#### TASK GOAL
For the word "link", return each line of the data in which it occurs.

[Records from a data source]
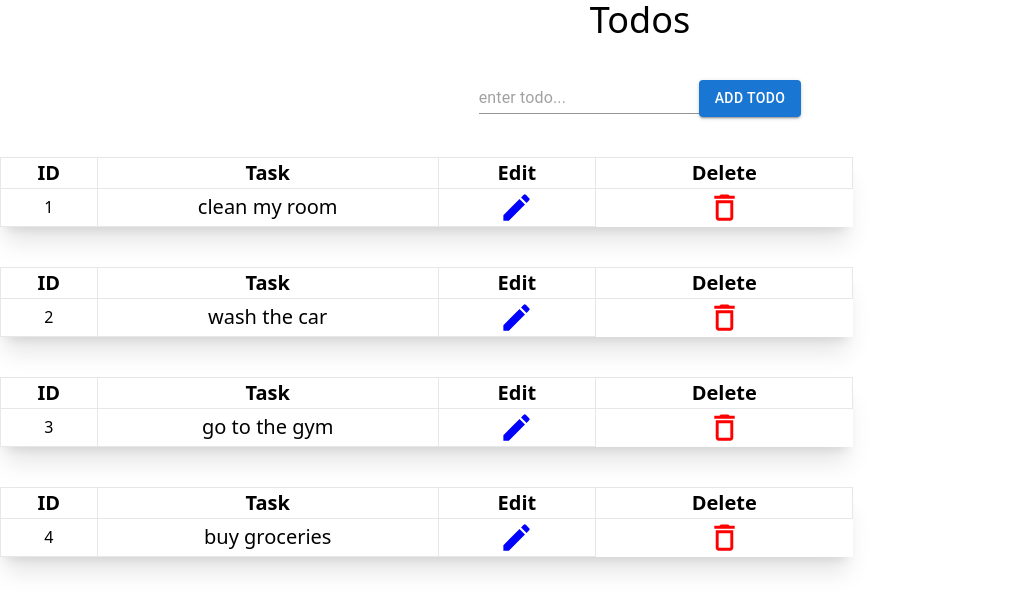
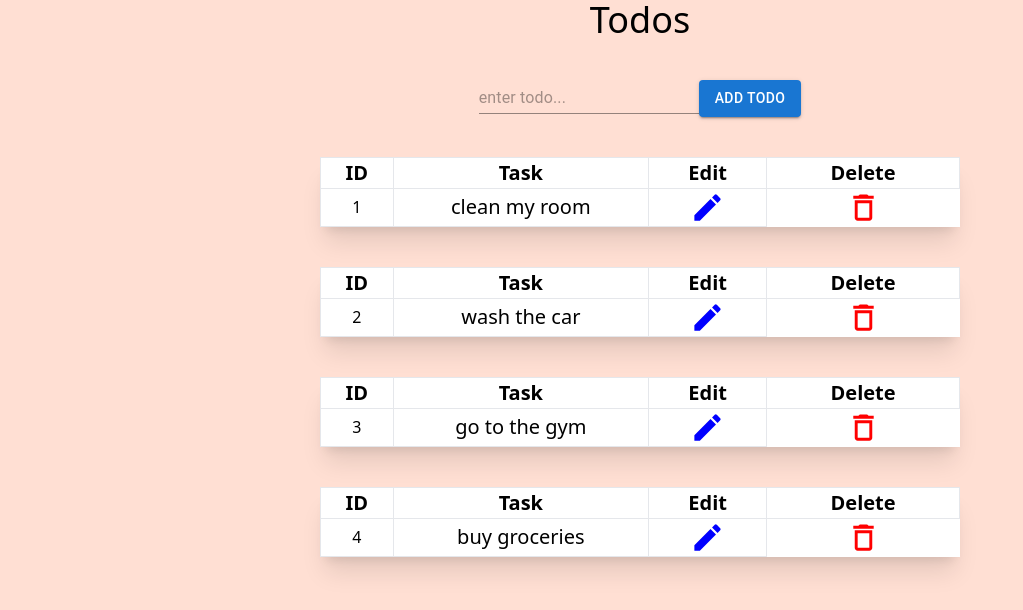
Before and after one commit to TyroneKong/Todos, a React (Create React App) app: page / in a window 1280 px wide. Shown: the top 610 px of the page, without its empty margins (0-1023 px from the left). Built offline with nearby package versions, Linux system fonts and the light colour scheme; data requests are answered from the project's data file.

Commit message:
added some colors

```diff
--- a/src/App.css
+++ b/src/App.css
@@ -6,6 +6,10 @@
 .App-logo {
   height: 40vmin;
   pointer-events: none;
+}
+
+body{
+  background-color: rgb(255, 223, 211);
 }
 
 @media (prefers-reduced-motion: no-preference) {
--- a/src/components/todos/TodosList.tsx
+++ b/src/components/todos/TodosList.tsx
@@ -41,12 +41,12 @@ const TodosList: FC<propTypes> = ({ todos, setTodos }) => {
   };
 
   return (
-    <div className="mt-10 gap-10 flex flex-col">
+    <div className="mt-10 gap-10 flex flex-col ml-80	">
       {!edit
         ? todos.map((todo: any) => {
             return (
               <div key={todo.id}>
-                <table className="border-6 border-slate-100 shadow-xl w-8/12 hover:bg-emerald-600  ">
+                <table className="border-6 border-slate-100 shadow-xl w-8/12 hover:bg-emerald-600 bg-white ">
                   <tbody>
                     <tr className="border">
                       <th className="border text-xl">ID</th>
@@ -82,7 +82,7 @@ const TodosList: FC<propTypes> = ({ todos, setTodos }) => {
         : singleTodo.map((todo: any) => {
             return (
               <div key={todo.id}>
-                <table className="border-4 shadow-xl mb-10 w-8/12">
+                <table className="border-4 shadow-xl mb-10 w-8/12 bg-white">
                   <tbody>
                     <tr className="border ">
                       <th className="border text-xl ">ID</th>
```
--
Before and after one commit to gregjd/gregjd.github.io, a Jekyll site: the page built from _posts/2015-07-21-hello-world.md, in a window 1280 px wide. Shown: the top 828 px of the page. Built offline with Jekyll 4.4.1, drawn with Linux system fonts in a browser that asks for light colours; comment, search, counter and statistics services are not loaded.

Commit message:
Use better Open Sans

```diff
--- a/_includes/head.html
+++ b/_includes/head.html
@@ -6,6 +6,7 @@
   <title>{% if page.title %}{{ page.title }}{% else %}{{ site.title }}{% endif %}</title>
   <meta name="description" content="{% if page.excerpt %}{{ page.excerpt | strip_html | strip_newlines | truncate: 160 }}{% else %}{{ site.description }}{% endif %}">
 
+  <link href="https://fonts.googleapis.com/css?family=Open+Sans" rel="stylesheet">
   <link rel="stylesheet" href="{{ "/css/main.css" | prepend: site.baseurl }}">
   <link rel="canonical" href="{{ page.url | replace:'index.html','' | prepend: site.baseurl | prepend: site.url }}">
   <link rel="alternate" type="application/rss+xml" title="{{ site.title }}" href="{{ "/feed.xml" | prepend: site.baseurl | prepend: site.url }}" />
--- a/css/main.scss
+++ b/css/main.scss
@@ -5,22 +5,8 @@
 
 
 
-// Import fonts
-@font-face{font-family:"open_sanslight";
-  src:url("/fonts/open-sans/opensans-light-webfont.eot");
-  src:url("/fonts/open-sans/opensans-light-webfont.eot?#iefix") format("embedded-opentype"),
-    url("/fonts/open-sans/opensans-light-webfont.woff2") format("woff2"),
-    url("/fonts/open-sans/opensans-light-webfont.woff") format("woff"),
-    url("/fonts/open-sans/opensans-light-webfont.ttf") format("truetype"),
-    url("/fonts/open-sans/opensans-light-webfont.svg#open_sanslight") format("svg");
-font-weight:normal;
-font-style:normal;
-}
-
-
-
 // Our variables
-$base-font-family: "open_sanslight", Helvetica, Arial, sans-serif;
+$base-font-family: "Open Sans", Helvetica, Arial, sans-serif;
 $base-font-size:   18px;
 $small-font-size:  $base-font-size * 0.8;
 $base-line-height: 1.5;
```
* * *
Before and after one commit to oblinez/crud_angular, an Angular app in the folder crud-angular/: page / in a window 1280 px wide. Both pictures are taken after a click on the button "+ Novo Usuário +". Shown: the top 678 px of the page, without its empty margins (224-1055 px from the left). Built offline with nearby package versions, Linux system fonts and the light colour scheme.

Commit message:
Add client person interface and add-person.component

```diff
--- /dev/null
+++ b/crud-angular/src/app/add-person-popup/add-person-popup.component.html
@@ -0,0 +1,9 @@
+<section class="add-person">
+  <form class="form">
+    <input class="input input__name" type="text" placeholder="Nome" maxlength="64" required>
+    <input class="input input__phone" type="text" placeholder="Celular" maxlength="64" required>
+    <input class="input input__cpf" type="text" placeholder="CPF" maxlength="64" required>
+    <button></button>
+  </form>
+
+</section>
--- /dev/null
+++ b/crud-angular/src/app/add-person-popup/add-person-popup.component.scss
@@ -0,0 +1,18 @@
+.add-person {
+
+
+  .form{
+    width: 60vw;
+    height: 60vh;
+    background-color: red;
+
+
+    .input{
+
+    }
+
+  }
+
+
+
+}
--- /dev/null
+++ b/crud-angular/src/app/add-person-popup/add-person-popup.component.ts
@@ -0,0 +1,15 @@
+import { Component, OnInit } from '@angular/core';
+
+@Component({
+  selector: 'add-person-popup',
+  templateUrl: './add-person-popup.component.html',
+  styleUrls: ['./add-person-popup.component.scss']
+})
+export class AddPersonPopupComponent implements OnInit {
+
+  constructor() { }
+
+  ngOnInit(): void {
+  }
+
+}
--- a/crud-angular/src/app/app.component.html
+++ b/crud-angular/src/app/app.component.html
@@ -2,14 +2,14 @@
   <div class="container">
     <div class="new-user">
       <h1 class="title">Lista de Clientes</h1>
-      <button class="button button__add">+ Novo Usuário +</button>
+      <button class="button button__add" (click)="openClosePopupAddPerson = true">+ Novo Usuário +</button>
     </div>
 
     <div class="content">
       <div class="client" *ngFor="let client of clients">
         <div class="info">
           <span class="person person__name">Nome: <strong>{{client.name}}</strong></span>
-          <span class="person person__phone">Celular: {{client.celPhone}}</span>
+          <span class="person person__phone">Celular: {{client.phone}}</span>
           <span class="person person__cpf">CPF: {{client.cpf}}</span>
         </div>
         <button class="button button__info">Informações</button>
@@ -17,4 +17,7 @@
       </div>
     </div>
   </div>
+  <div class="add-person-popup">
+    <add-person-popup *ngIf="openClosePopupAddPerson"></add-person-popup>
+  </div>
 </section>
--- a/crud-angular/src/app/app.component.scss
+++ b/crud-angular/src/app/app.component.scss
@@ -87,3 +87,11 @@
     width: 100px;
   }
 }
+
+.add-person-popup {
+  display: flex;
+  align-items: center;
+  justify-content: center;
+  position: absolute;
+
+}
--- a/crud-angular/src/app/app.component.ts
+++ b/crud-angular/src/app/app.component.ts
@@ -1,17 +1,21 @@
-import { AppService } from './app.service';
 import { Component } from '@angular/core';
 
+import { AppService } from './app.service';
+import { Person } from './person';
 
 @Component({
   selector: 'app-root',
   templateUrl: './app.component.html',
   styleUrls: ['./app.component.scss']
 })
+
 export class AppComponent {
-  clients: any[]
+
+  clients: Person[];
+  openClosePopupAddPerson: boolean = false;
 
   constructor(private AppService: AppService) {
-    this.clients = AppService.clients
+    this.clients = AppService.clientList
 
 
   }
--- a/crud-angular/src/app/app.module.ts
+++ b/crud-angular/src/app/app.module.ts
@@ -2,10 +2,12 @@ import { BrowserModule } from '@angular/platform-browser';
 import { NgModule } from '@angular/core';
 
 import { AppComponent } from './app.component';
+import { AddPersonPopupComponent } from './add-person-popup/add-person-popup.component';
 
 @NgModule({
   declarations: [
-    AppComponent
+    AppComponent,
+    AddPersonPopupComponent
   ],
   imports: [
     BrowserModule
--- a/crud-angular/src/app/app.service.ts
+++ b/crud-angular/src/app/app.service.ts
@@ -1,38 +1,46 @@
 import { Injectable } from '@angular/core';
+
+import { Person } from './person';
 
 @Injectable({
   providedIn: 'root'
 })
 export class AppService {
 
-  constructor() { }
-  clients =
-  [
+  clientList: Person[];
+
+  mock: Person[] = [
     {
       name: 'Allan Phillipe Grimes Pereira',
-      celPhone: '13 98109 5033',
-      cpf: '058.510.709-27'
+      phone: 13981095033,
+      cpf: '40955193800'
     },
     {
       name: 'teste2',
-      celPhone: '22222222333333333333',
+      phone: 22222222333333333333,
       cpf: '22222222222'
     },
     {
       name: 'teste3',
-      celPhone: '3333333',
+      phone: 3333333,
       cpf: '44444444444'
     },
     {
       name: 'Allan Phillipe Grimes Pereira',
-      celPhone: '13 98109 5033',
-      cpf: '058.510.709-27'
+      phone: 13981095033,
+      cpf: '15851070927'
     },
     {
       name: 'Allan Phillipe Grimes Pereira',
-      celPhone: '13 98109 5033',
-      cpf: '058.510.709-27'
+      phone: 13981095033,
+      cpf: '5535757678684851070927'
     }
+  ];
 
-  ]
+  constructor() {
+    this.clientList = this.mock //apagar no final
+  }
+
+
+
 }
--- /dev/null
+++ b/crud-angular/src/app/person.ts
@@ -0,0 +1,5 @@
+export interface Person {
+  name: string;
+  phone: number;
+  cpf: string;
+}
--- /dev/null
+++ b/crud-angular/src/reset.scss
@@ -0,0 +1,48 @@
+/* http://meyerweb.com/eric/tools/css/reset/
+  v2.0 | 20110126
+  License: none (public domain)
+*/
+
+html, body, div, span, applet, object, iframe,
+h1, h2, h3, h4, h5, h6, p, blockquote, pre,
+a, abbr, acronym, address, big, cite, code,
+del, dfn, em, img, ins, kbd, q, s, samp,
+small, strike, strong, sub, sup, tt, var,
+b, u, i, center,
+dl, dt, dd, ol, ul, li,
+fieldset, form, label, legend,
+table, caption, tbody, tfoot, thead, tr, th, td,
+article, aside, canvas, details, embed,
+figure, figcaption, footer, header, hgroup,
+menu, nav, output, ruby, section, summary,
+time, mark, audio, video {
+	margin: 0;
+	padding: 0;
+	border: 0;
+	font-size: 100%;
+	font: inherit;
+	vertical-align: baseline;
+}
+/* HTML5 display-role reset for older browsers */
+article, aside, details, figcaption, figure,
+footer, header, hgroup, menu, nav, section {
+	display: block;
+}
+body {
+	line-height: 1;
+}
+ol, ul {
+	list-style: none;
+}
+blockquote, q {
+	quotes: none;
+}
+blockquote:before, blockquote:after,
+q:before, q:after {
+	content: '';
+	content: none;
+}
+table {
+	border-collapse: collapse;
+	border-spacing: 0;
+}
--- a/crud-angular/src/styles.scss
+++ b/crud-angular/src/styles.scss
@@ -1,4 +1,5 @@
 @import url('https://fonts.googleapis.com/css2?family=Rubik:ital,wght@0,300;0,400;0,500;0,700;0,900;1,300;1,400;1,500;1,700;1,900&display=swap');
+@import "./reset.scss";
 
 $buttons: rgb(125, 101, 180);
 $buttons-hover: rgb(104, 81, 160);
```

#### OUTPUT FOR THIS EXERCISE
+  <link href="https://fonts.googleapis.com/css?family=Open+Sans" rel="stylesheet">
   <link rel="stylesheet" href="{{ "/css/main.css" | prepend: site.baseurl }}">
   <link rel="canonical" href="{{ page.url | replace:'index.html','' | prepend: site.baseurl | prepend: site.url }}">
   <link rel="alternate" type="application/rss+xml" title="{{ site.title }}" href="{{ "/feed.xml" | prepend: site.baseurl | prepend: site.url }}" />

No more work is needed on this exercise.